Research out of Japan shows that walking in the woods also may play a role in fighting cancer. Plants emit a chemical called phytoncides that protects them from rotting and insects. When people breathe it in, there is an increase in the number of “natural killer” cells , which are part of a person’s immune response to cancer.

“When we walk in a forest or park, our levels of white blood cells increase and it also lowers our pulse rate, blood pressure and level of the stress hormone cortisol,” Michelfelder said.

He also suggests reading, writing, meditating or reflecting to help calm the mind after long day. To help calm the body yoga and breathing exercises also are good.

“If you want to wind down, stay away from electronic screens as they activate the mind.  Electronic devices stimulate brain activity and someone’s post on Facebook or a story on the evening news might cause more stress,” Michelfeder said.

Media:  Please contact Evie Polsley at epolsley@lumc.edu or call (708) 216-5313 or (708) 417-5100 for more information.

Loyola University Health System (LUHS) is a member of Trinity Health. Based in the western suburbs of Chicago, LUHS is a quaternary care system with a 61-acre main medical center campus, the 36-acre Gottlieb Memorial Hospital campus and more than 30 primary and specialty care facilities in Cook, Will and DuPage counties. The medical center campus is conveniently located in Maywood, 13 miles west of the Chicago Loop and 8 miles east of Oak Brook, Ill. The heart of the medical center campus is a 559-licensed-bed hospital that houses a Level 1 Trauma Center, a Burn Center and the Ronald McDonald® Children's Hospital of Loyola University Medical Center. Also on campus are the Cardinal Bernardin Cancer Center, Loyola Outpatient Center, Center for Heart & Vascular Medicine and Loyola Oral Health Center as well as the LUC Stritch School of Medicine, the LUC Marcella Niehoff School of Nursing and the Loyola Center for Fitness.
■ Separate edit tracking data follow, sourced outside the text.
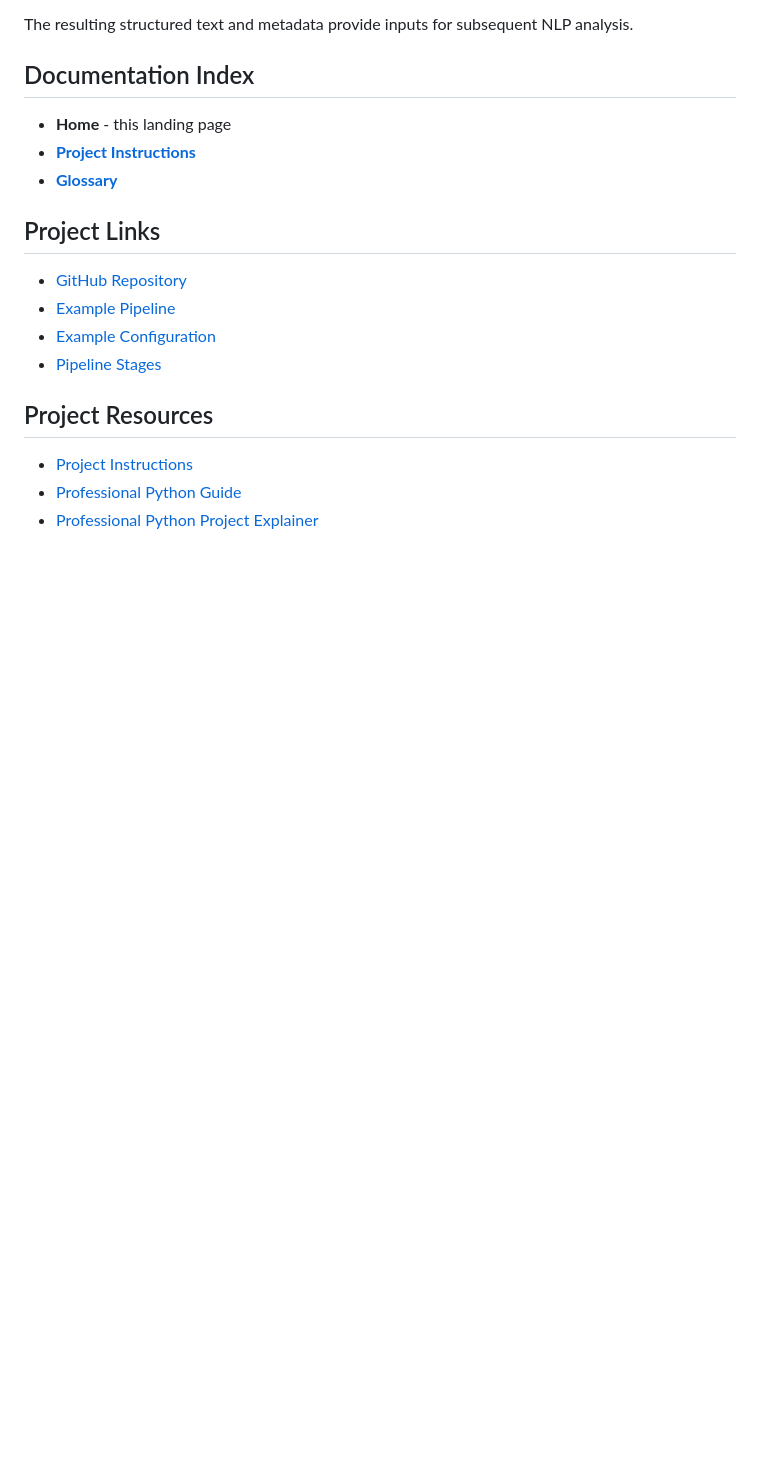
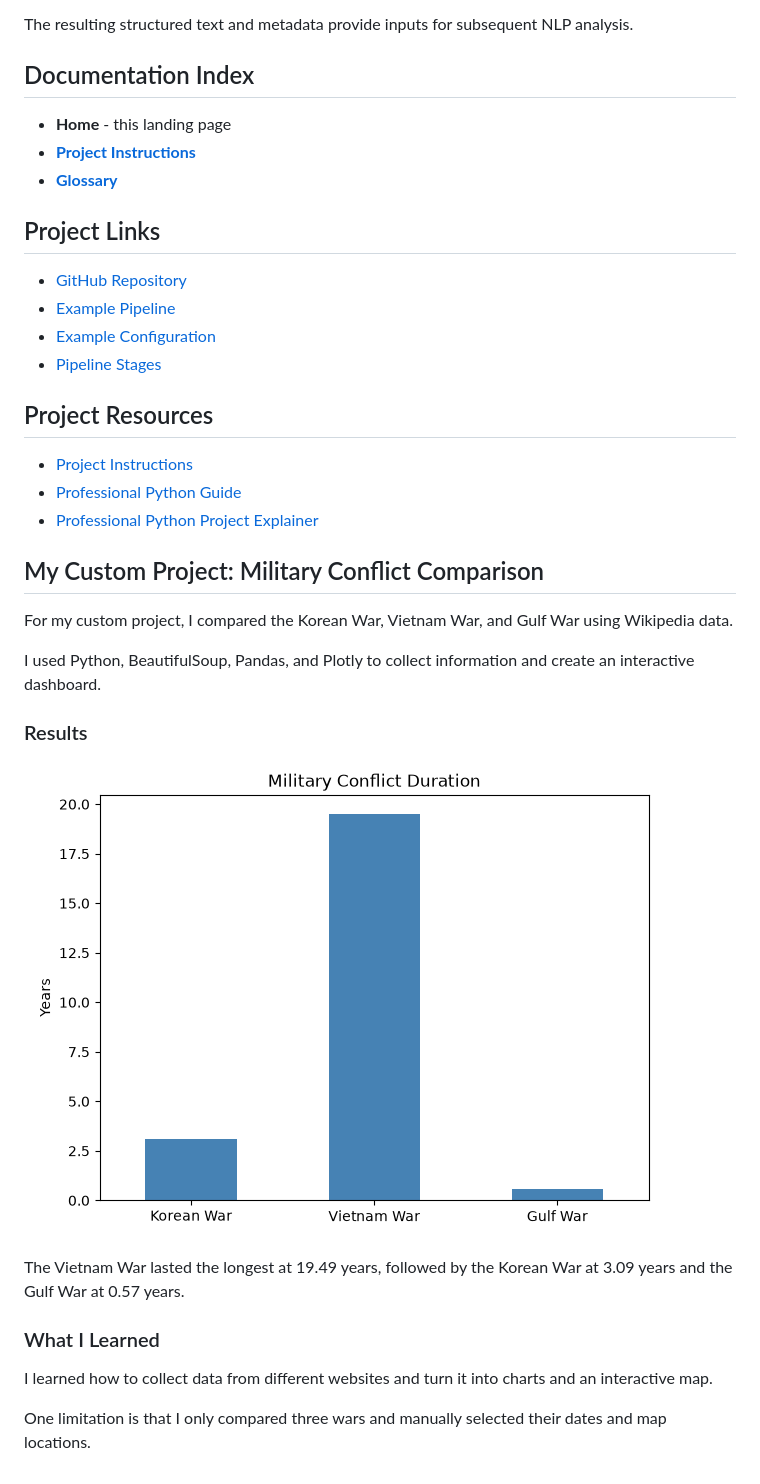
Before and after one commit to Brandon112123/nlp-05-web-documents-custom, a Markdown page: docs/index.md, the part around the change. GitHub-like rendering; pictures changed too: docs/images/military_conflicts_chart.png (added); blank space fills up the shorter version.

```diff
--- a/docs/index.md
+++ b/docs/index.md
@@ -106,3 +106,22 @@ provide inputs for subsequent NLP analysis.
 - [Project Instructions](project-instructions.md)
 - [Professional Python Guide](https://denisecase.github.io/pro-analytics-02/)
 - [Professional Python Project Explainer](https://pup-pack.github.io/professional-python-project-explainer/)
+
+
+## My Custom Project: Military Conflict Comparison
+
+For my custom project, I compared the Korean War, Vietnam War, and Gulf War using Wikipedia data.
+
+I used Python, BeautifulSoup, Pandas, and Plotly to collect information and create an interactive dashboard.
+
+### Results
+
+![Military Conflict Comparison](images/military_conflicts_chart.png)
+
+The Vietnam War lasted the longest at 19.49 years, followed by the Korean War at 3.09 years and the Gulf War at 0.57 years.
+
+### What I Learned
+
+I learned how to collect data from different websites and turn it into charts and an interactive map.
+
+One limitation is that I only compared three wars and manually selected their dates and map locations.
```
Also changed, not shown: README.md (+40 -0 lines), 7 other files.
Loyola's Gottlieb campus in Melrose Park includes the 255-licensed-bed community hospital, the Professional Office Building housing 150 private practice clinics, the Adult Day Care, the Gottlieb Center for Fitness, Loyola Center for Metabolic Surgery and Bariatric Care and the Loyola Cancer Care & Research at the Marjorie G. Weinberg Cancer Center at Melrose Park.

Media Relations

Evie Polsley
Media Relations
(708) 216-5313
epolsley@lumc.edu
Anne Dillon
Media Relations
(708) 216-8232
adillon@lumc.edu